- _YOUR INSTRUCTIONS_:
Look through the records and copy each line with the string "Product" in it.

##### DATA UNDER STUDY

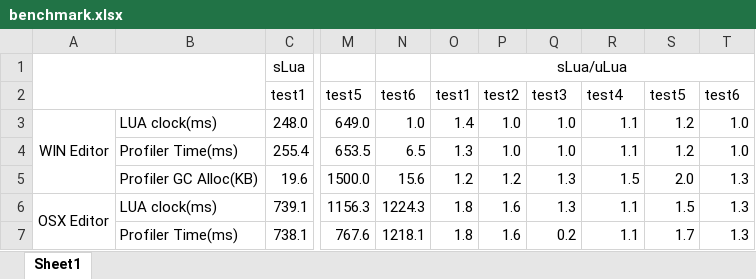
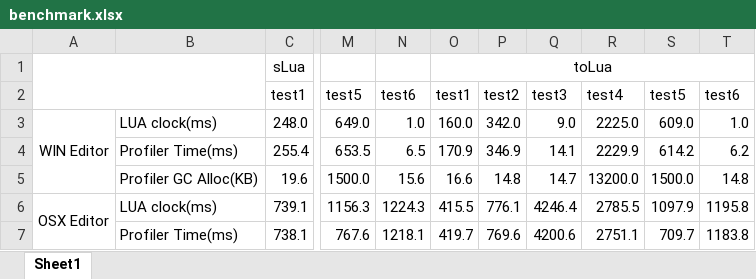
Before and after one commit to qiankanglai/unity_lua_benchmark, an Excel workbook: benchmark.xlsx, sheet Sheet1, drawn as a sheet; only a part is shown, gaps mark what is left out; values as stored, in another font and other column widths than the file's, no borders; charts and pictures not drawn; the diff covers the shown part only; the diff names each change by its address in the sheet, - before the commit and + after, or states it on an @@ line.

Commit message:
benchmark for toLua

```diff
--- a/benchmark.xlsx (sheet Sheet1)
+++ b/benchmark.xlsx (sheet Sheet1)
-O1: sLua/uLua
+O1: toLua
-O3: 1.4
+O3: 160.0
-P3: 1.0
+P3: 342.0
-Q3: 1.0
+Q3: 9.0
-R3: 1.1
+R3: 2225.0
-S3: 1.2
+S3: 609.0
-O4: 1.3
+O4: 170.9
-P4: 1.0
+P4: 346.9
-Q4: 1.0
+Q4: 14.1
-R4: 1.1
+R4: 2229.9
-S4: 1.2
+S4: 614.2
-T4: 1.0
+T4: 6.2
-O5: 1.2
+O5: 16.6
-P5: 1.2
+P5: 14.8
-Q5: 1.3
+Q5: 14.7
-R5: 1.5
+R5: 13200.0
-S5: 2.0
+S5: 1500.0
-T5: 1.3
+T5: 14.8
-O6: 1.8
+O6: 415.5
-P6: 1.6
+P6: 776.1
-Q6: 1.3
+Q6: 4246.4
-R6: 1.1
+R6: 2785.5
-S6: 1.5
+S6: 1097.9
-T6: 1.3
+T6: 1195.8
-O7: 1.8
+O7: 419.7
-P7: 1.6
+P7: 769.6
-Q7: 0.2
+Q7: 4200.6
-R7: 1.1
+R7: 2751.1
-S7: 1.7
+S7: 709.7
-T7: 1.3
+T7: 1183.8
```
Also changed, not shown: 18 edited cells elsewhere in this sheet, formulas that keep their value, charts or pictures, 3 other files.
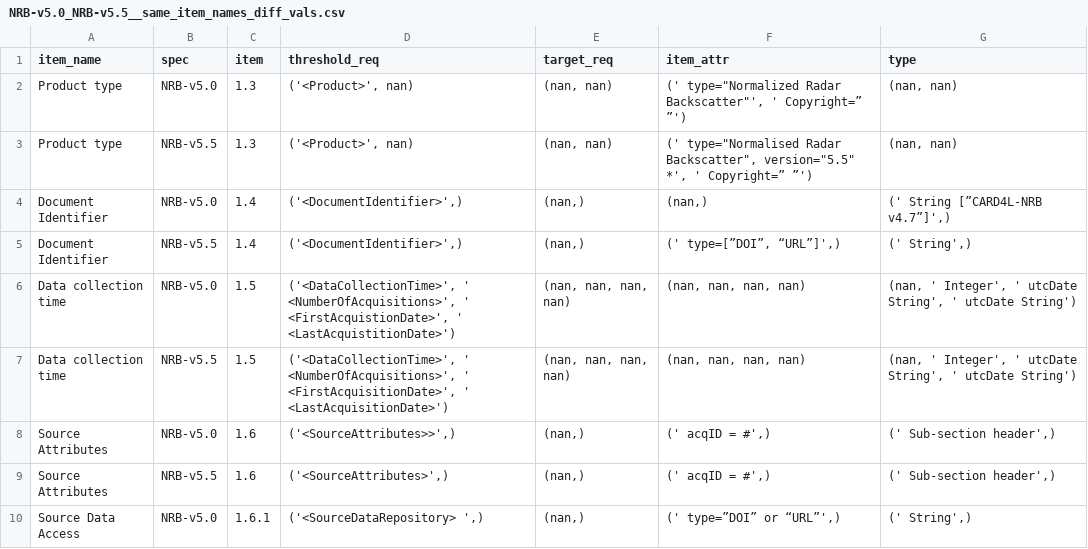
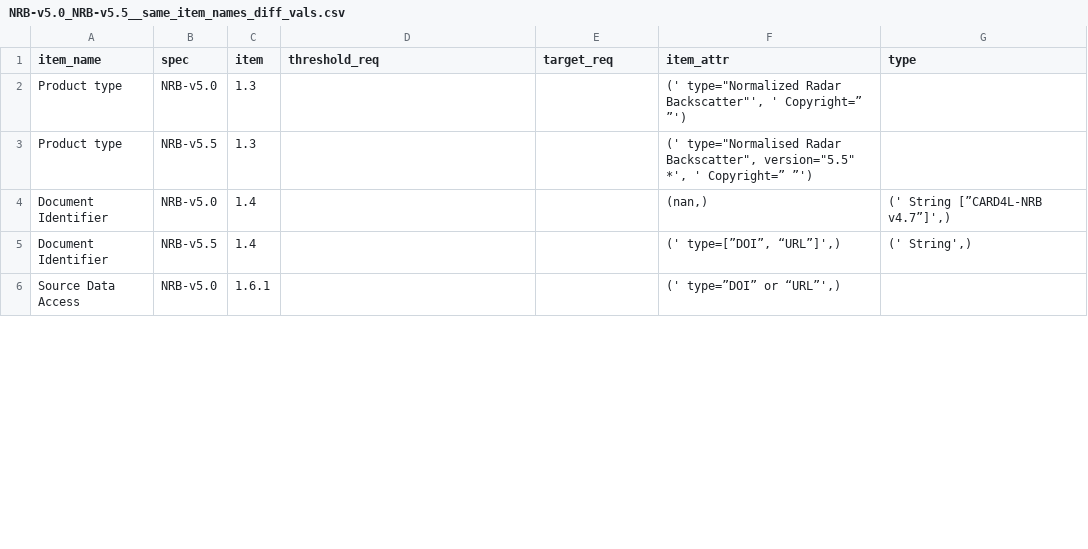
Before and after one commit to maawoo/ceos-ard-spec-tables, a CSV file: reports/NRB-v5.0_NRB-v5.5__same_item_names_diff_vals.csv, drawn as a sheet; only a part is shown; the diff covers the shown part only.

Commit message:
[reports] update

```diff
--- a/reports/NRB-v5.0_NRB-v5.5__same_item_names_diff_vals.csv
+++ b/reports/NRB-v5.0_NRB-v5.5__same_item_names_diff_vals.csv
@@ -1,10 +1,6 @@
 item_name,spec,item,threshold_req,target_req,item_attr,type
-Product type,NRB-v5.0,1.3,"('<Product>', nan)","(nan, nan)","(' type=""Normalized Radar Backscatter""', ' Copyright=” ”')","(nan, nan)"
-Product type,NRB-v5.5,1.3,"('<Product>', nan)","(nan, nan)","(' type=""Normalised Radar Backscatter"",  version=""5.5"" *', ' Copyright=” ”')","(nan, nan)"
-Document Identifier,NRB-v5.0,1.4,"('<DocumentIdentifier>',)","(nan,)","(nan,)","(' String [”CARD4L-NRB v4.7”]',)"
-Document Identifier,NRB-v5.5,1.4,"('<DocumentIdentifier>',)","(nan,)","(' type=[”DOI”, “URL”]',)","(' String',)"
-Data collection time,NRB-v5.0,1.5,"('<DataCollectionTime>', '     <NumberOfAcquisitions>', '     <FirstAcquistionDate>', '     <LastAcquistitionDate>')","(nan, nan, nan, nan)","(nan, nan, nan, nan)","(nan, ' Integer', ' utcDate String', ' utcDate String')"
-Data collection time,NRB-v5.5,1.5,"('<DataCollectionTime>', '     <NumberOfAcquisitions>', '     <FirstAcquisitionDate>', '     <LastAcquisitionDate>')","(nan, nan, nan, nan)","(nan, nan, nan, nan)","(nan, ' Integer', ' utcDate String', ' utcDate String')"
-Source Attributes,NRB-v5.0,1.6,"('<SourceAttributes>>',)","(nan,)","(' acqID = #',)","(' Sub-section header',)"
-Source Attributes,NRB-v5.5,1.6,"('<SourceAttributes>',)","(nan,)","(' acqID = #',)","(' Sub-section header',)"
-Source Data Access,NRB-v5.0,1.6.1,"('<SourceDataRepository> ',)","(nan,)","(' type=”DOI” or “URL”',)","(' String',)"
+Product type,NRB-v5.0,1.3,,,"(' type=""Normalized Radar Backscatter""', ' Copyright=” ”')",
+Product type,NRB-v5.5,1.3,,,"(' type=""Normalised Radar Backscatter"",  version=""5.5"" *', ' Copyright=” ”')",
+Document Identifier,NRB-v5.0,1.4,,,"(nan,)","(' String [”CARD4L-NRB v4.7”]',)"
+Document Identifier,NRB-v5.5,1.4,,,"(' type=[”DOI”, “URL”]',)","(' String',)"
+Source Data Access,NRB-v5.0,1.6.1,,,"(' type=”DOI” or “URL”',)",
```
Also changed, not shown: 6 removed rows and 37 edited cells elsewhere in this file, 1 other file.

##########

- _REPLY_:
-Product type,NRB-v5.0,1.3,"('<Product>', nan)","(nan, nan)","(' type=""Normalized Radar Backscatter""', ' Copyright=” ”')","(nan, nan)"
-Product type,NRB-v5.5,1.3,"('<Product>', nan)","(nan, nan)","(' type=""Normalised Radar Backscatter"",  version=""5.5"" *', ' Copyright=” ”')","(nan, nan)"
+Product type,NRB-v5.0,1.3,,,"(' type=""Normalized Radar Backscatter""', ' Copyright=” ”')",
+Product type,NRB-v5.5,1.3,,,"(' type=""Normalised Radar Backscatter"",  version=""5.5"" *', ' Copyright=” ”')",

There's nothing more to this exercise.